I was initially scared seeing that support from places like 1&1 wasn’t there (since they want to sell their overpriced service to get them in)… but since I’m running a VPS with plesk I had more options. Looks like this already has support via extensions, and after using it…

I am sold on the service. It’s a two-click process (or three, if you get the checkbox), and handles the under-the-covers configuration for domains. It saves me a huge amount of time and effort on a task I hate doing.

I agree with @abatishchev. There is a cost for Let’s Encrypt to provide their service - nothing is truly free. But suggesting we pay what we would have paid to another company means we are just making them the biggest for-profit company in the certificates market.

It seems disingenuous (or maybe you didn’t know) not to mention that many of their services are already subsidised.
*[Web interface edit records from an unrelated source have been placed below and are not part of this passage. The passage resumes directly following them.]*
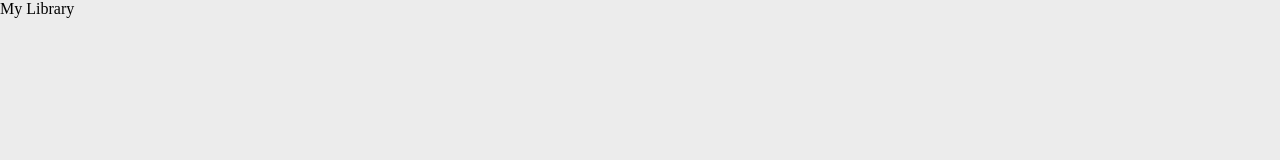
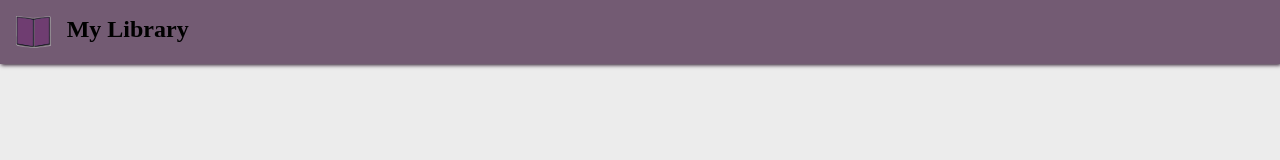
Before and after one commit to playtunes100/library, a plain HTML site: page index.html in a window 1280 px wide. Drawn offline with Linux system fonts and the light colour scheme.

Commit message:
Add header and logo

```diff
--- a/css/styles.css
+++ b/css/styles.css
@@ -4,3 +4,20 @@ body {
     margin: 0;
     background-color: #ececec;
 }
+
+header {
+    padding: 1rem;
+    display: flex;
+    background-color: #735b73;
+    box-shadow: 1px 1px 4px #251025;
+
+}
+
+header h2 {
+    margin: 0;
+    padding-left: 1rem;
+}
+
+#logo {
+    height: 2rem;
+}
--- a/index.html
+++ b/index.html
@@ -3,13 +3,16 @@
 <head>
     <meta charset="UTF-8">
     <meta name="viewport" content="width=device-width, initial-scale=1.0">
-    <meta
     <title>My Library</title>
     <link rel="stylesheet" href="./css/styles.css" />
 </head>
 <body>
-    <header></header>
+    <header>
+        <img id="logo" src="./images/book.png" />
+        <h2>My Library</h2>
+    </header>
     <div class="main-container"></div>
+
 </body>
 <script src="./js/script.js" ></script>
 </html>
```
Also changed, not shown: images/book.png (added).
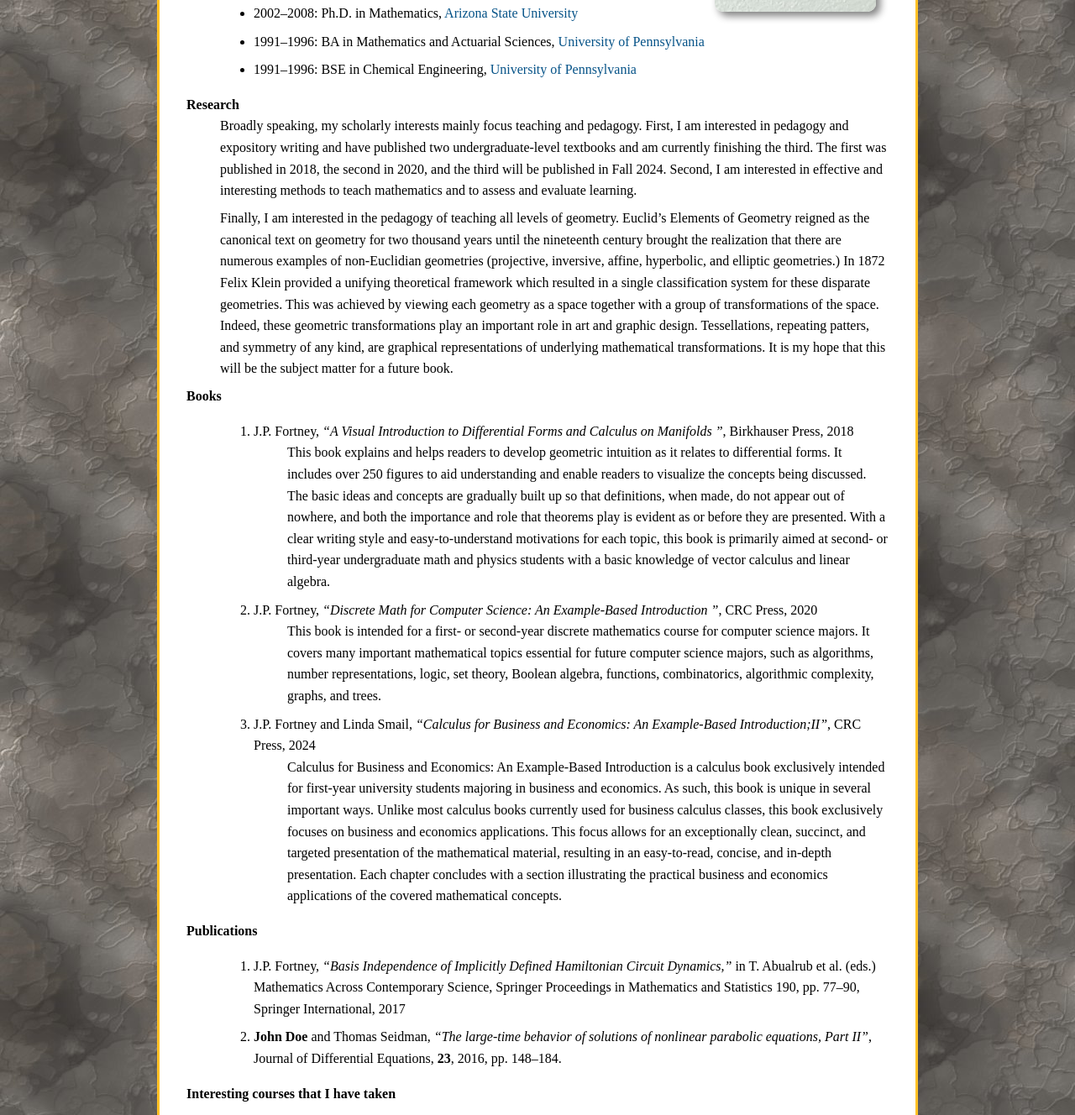
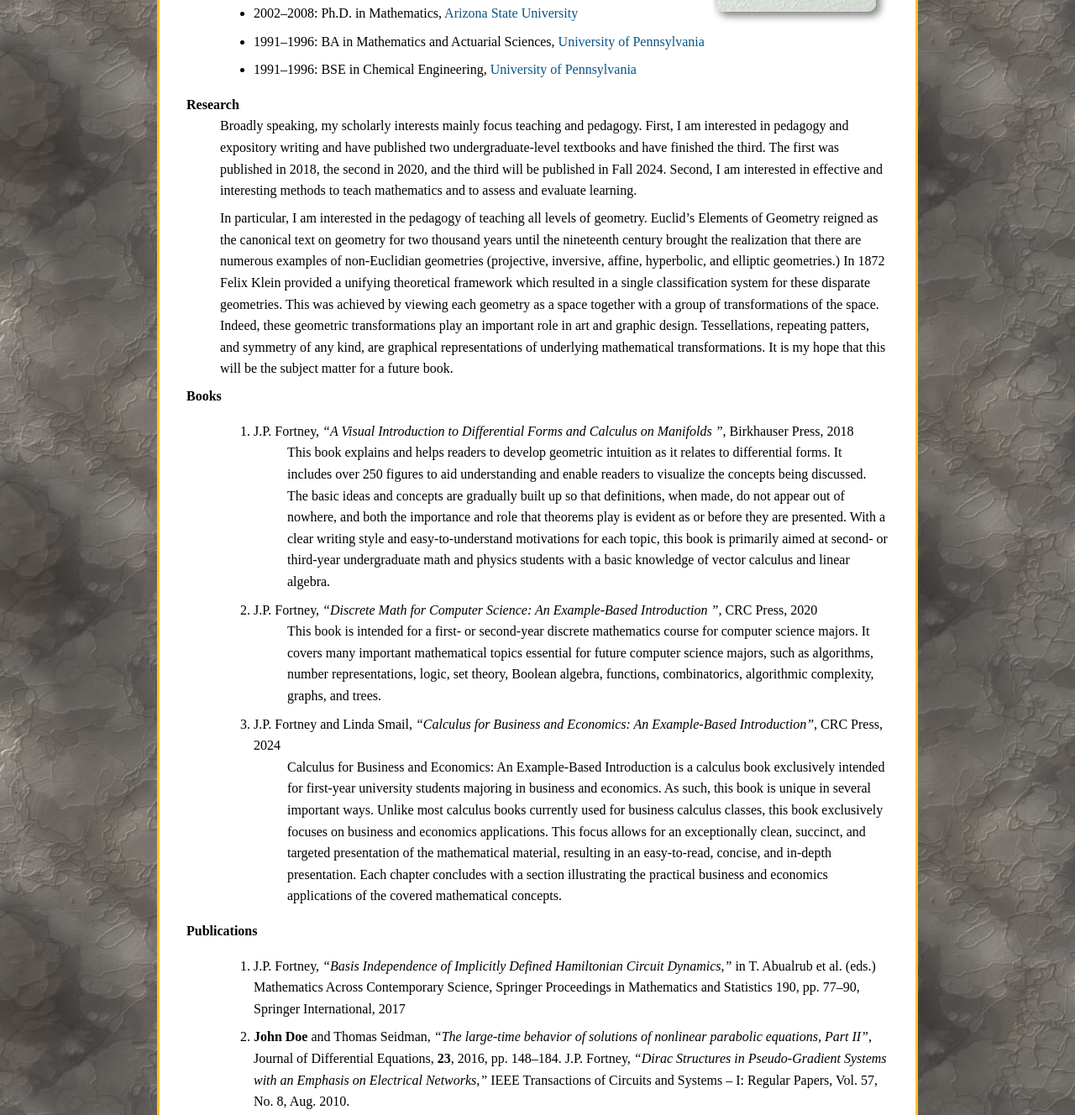
Before and after one commit to fortney-math/fortney-math.github.io, a plain HTML site: page index.html in a window 1280 px wide. Shown: the part 464-1792 px from the top of the page at 84% size. Drawn offline with Linux system fonts and the light colour scheme.

Commit message:
Update index.html

```diff
--- a/index.html
+++ b/index.html
@@ -67,14 +67,14 @@
             <dd>
                 Broadly speaking, my scholarly interests mainly focus teaching and pedagogy.
 		    First, I am interested in pedagogy and expository writing and have
-		    published two undergraduate-level textbooks and am currently finishing
+		    published two undergraduate-level textbooks and have finished
 		    the third. The first was published in 2018, the second in 2020, and the
 		    third will be published in Fall 2024. Second, I am interested in
 		    effective and interesting methods to teach mathematics and to assess and
 		    evaluate learning.
 	     </dd>
 	     <dd>
-		    Finally, I am interested in the pedagogy of teaching all levels of geometry.
+		    In particular, I am interested in the pedagogy of teaching all levels of geometry.
 		    Euclid’s Elements of Geometry reigned as the canonical text on geometry for
 		    two thousand years until the nineteenth century brought the realization that
 		    there are numerous examples of non-Euclidian geometries (projective, inversive,
@@ -129,7 +129,7 @@
 		    <li>
                         J.P. Fortney and Linda Smail,
                         <i>&ldquo;Calculus for Business and Economics: An Example-Based
-			Introduction;II&rdquo;</i>,
+			Introduction&rdquo;</i>,
                         CRC Press, 2024
 
 			<dd>
@@ -167,6 +167,11 @@
                         Journal of Differential Equations,
                         <b>23</b>, 2016,
                         pp.&nbsp;148&ndash;184.
+
+			J.P. Fortney, <i>&ldquo;Dirac Structures in Pseudo-Gradient Systems
+			with an Emphasis on Electrical Networks,&rdquo;</i>
+			IEEE Transactions of Circuits and Systems – I: Regular Papers,
+			Vol. 57, No. 8, Aug. 2010.
                     </li>
 
                 </ol>
@@ -209,7 +214,7 @@
                 <br>
                 Email: <a href="mailto:XXX@umbc.edu">XXX@umbc.edu</a>
                 <br>
-                Office: Sherman Hall 147
+                Office: Sherman Hall 147D
                 </p>
             </dd>
 
```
For example, their own root certificate is provided by an existing player and used to be signed by Global Sign (now IdenTrust, I think). The project is part of Internet Security Research Group (ISRG) which is a tax exempt organization based in California which is supported by several large institutions.

And it’s worth pointing out that they are not asking for anything like this kind of contribution. They are saying their monthly costs are $200,000 and they are looking for support to cover this base amount. Its a shame they are not being a bit more transparent and breaking this down into their specific costs such as processing, salaries, offices, heat and light so potential donors can see how their contributions are likely to be used.

I don’t have password or credit card fields on my form on the website, and chrome still shows alert. Why? Is email-id also the sensitive field?